This is an important lesson to remember in our day and age. It's important because the evil one appears to be making his presence known to a greater and greater degree today. And he certainly has plans to make his presence even more known in the coming years. We see this in the moral downfall of our societies, the public acceptance of immorality, the secularization of the various world cultures, the increase of terrorism, etc. There are countless ways that the evil one appears to be winning the battle.

Jesus is all-powerful and will win in the end. But the hard part is that His victory will most likely cause quite a scene and it will make many uneasy. Just as they told Him to leave their town after He freed the demoniacs, so also there are many Christians today who are all too willing to ignore the rise of the kingdom of the evil one so as to avoid any contention.

Reflect, today, if you are willing to face the "consequences," so to speak, of confronting the kingdom of the evil one with the Kingdom of God. Are you willing to do what it takes to stand strong in a culture that is continually deteriorating? Are you willing to remain steadfast in the face of the noise of the evil one? Saying "Yes" to this will not be easy, but it will be a glorious imitation of our Lord Himself.

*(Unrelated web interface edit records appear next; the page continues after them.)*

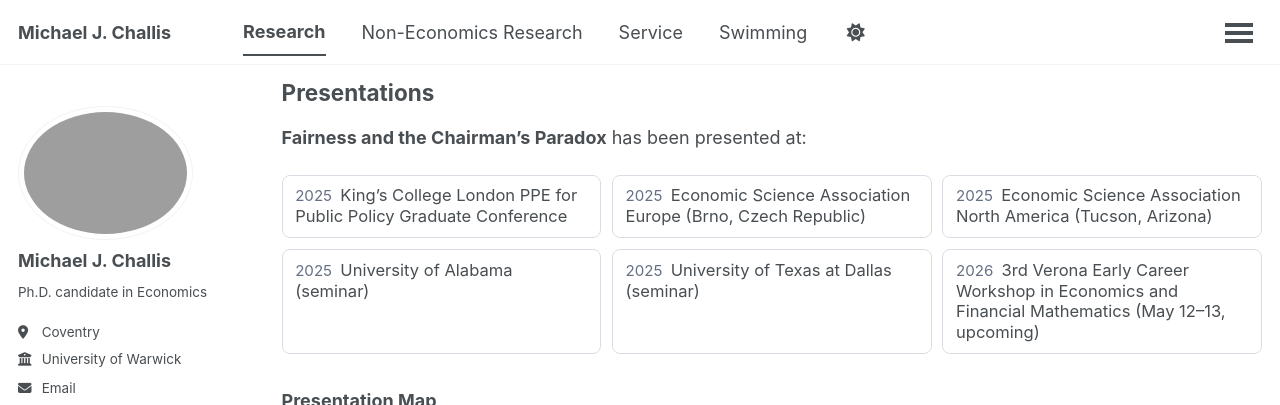
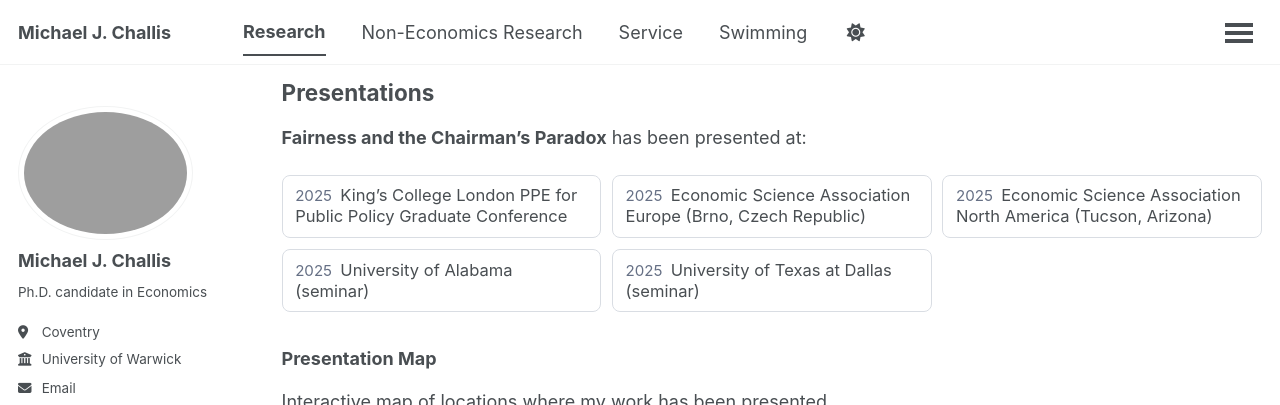
Before and after one commit to MichaelChallis/MichaelChallis.github.io, a Jekyll site: the page built from _pages/research.html, in a window 1280 px wide and 900 px high, scrolled down 325 px, cut to the strip 0-405 px from the top of the window. Built offline with Jekyll 4.4.1, drawn with Linux system fonts in a browser that asks for light colours; some web fonts are replaced; some of the changed lines change nothing that is shown.

Commit message:
Update research.html

```diff
--- a/_pages/research.html
+++ b/_pages/research.html
@@ -81,7 +81,6 @@ author_profile: true
   <div class="presentation-card"><span class="year">2025</span><span class="venue"> Economic Science Association North America (Tucson, Arizona)</span></div>
   <div class="presentation-card"><span class="year">2025</span><span class="venue"> University of Alabama (seminar)</span></div>
   <div class="presentation-card"><span class="year">2025</span><span class="venue"> University of Texas at Dallas (seminar)</span></div>
-  <div class="presentation-card"><span class="year">2026</span><span class="venue"> 3rd Verona Early Career Workshop in Economics and Financial Mathematics (May 12–13, upcoming)</span></div>
 </div>
 
 <h3>Presentation Map</h3>
@@ -106,10 +105,10 @@ author_profile: true
     var locations = [
       { name: 'King’s College London PPE for Public Policy Graduate Conference (2025)', lat: 51.5114, lng: -0.1160, category: 'mine' },
       { name: 'Economic Science Association Europe (2025, Brno, Czech Republic)', lat: 49.1951, lng: 16.6068, category: 'mine' },
-      { name: 'Economic Science Association North America (2025, Tucson, Arizona)', lat: 32.2226, lng: -110.9747, category: 'mine' },
-      { name: 'University of Alabama seminar (2025)', lat: 33.2110, lng: -87.5390, category: 'mine' },
-      { name: 'University of Texas at Dallas seminar (2025)', lat: 32.9860, lng: -96.7501, category: 'mine' },
-      { name: 'Greater Philadelphia Philosophy Consortium (2023, Swarthmore College)', lat: 39.9021, lng: -75.3499, category: 'coauthor' },
+      { name: 'Economic Science Association North America (2025, Tucson, Arizona)', lat: 32.2226, lng: -110.9747, category: 'coauthor' },
+      { name: 'University of Alabama seminar (2025)', lat: 33.2110, lng: -87.5390, category: 'coauthor' },
+      { name: 'University of Texas at Dallas seminar (2025)', lat: 32.9860, lng: -96.7501, category: 'coauthor' },
+      { name: 'Greater Philadelphia Philosophy Consortium (2023, Swarthmore College)', lat: 39.9021, lng: -75.3499, category: 'mine' },
       { name: '3rd Verona Early Career Workshop in Economics and Financial Mathematics (May 12–13, 2026)', lat: 45.4384, lng: 10.9916, category: 'upcoming' }
     ];
 
```
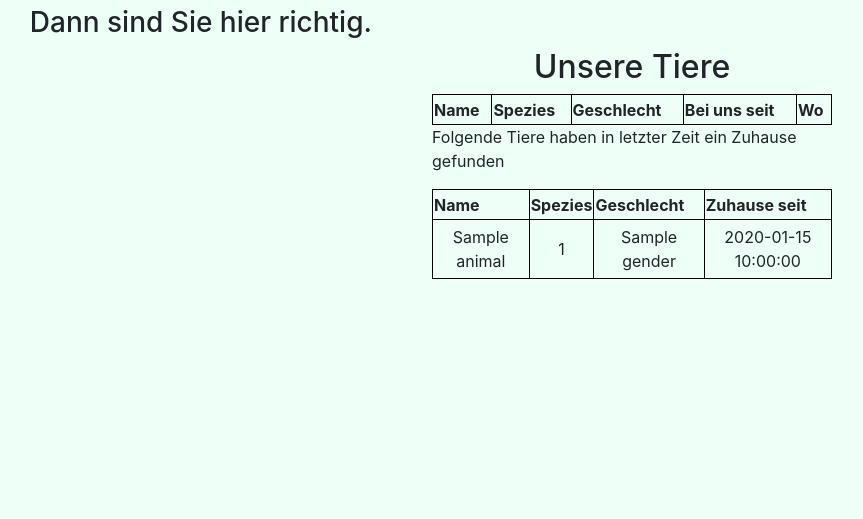
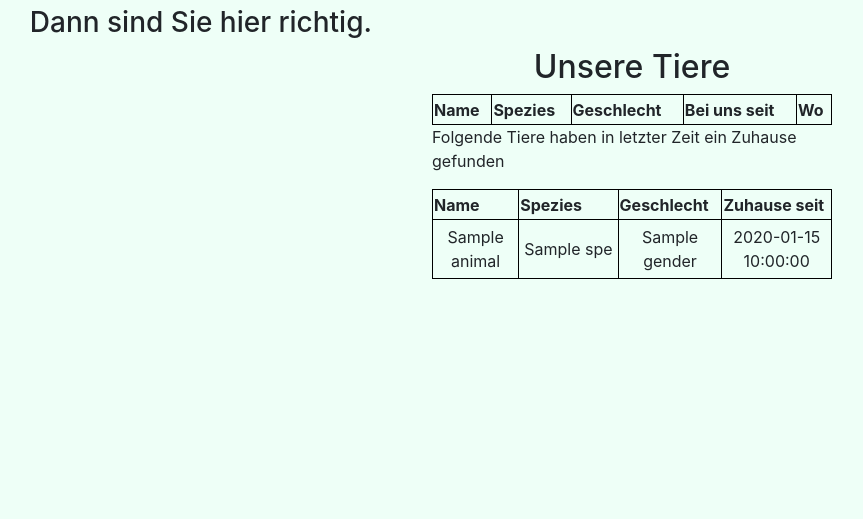
Before and after one commit to Mlorenz12/4.Sem_DB_Animal_Shelter, a Flask app: template templates/UC3Tiere.html in a window 1280 px wide. Shown: the part 223-742 px from the top of the page, without its empty margins (8-871 px from the left). Run offline with Flask 2, Linux system fonts and the light colour scheme; the template is opened without the code that fills it: most values are stand-ins (such as "Sample title", 1, 10 or a date in 2020); lists and menus that the app fills with data are empty; some libraries are stand-ins or nearby versions.

Commit message:
Spezies name in tiertabelle

```diff
--- a/database.py
+++ b/database.py
@@ -361,7 +361,8 @@ def UC3():
     else:
         animals = Animals.query.order_by(Animals.taken_at.desc()).all()
         shelters = Shelters.query.order_by(Shelters.id).all()
-        return render_template('UC3Tiere.html', animals=animals, shelters=shelters)
+        species = Species.query.order_by(Species.id).all()
+        return render_template('UC3Tiere.html', animals=animals, shelters=shelters, species=species)
 
 if __name__ == "__main__":
     app.run(debug=True)
--- a/templates/UC3Tiere.html
+++ b/templates/UC3Tiere.html
@@ -33,23 +33,25 @@
                 <th>Name</th>
                 <th>Spezies</th>
                 <th>Geschlecht</th>
-                <th>Bei uns seit</th>
+                <th nowrap>Bei uns seit</th>
                 <th>Wo</th>
             </tr>
             {% for animal in animals %}
                 {% if animal.taken_at == none %}
                 <tr>
                     <td>{{ animal.animal_name }}</td>
-                    <td>{{ animal.species_id }}</td>
+                    {% for spe in species %}
+                        {% if spe.id == animal.species_id %}
+                            <td nowrap>{{ spe.species_name }}</td>
+                        {% endif %}
+                    {% endfor %}
+
                     <td>{{ animal.gender }}</td>
-                    <script>
-                        var brought_in = Stringsplit({{ "2015 Hallo" }})
-                        document.getElementById("brought").innerHTML = brought_in;
-                    </script>
-                    <td id="brought"> </td>
+
+                    <td nowrap>{{ animal.brought_in}} </td>
                     {% for shelter in shelters %}
                         {% if shelter.id == animal.shelter %}
-                            <td>{{ shelter.shelter_name }}</td>
+                            <td nowrap>{{ shelter.shelter_name }}</td>
                         {% endif %}
                     {% endfor %}
 
@@ -70,7 +72,11 @@
             {% if animal.taken_at != none %}
             <tr>
                 <td>{{ animal.animal_name }}</td>
-                <td>{{ animal.species_id }}</td>
+                {% for spe in species %}
+                    {% if spe.id == animal.species_id %}
+                        <td nowrap>{{ spe.species_name }}</td>
+                    {% endif %}
+                {% endfor %}
                 <td>{{ animal.gender }}</td>
                 <td id="taken"> {{ animal.taken_at }} </td>
 
```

Lord, help me to remain strong in the face of the evil one and his kingdom of darkness. Help me to confront that kingdom with confidence, love and truth so as to bring forth Your Kingdom in its place. Jesus, I trust in You.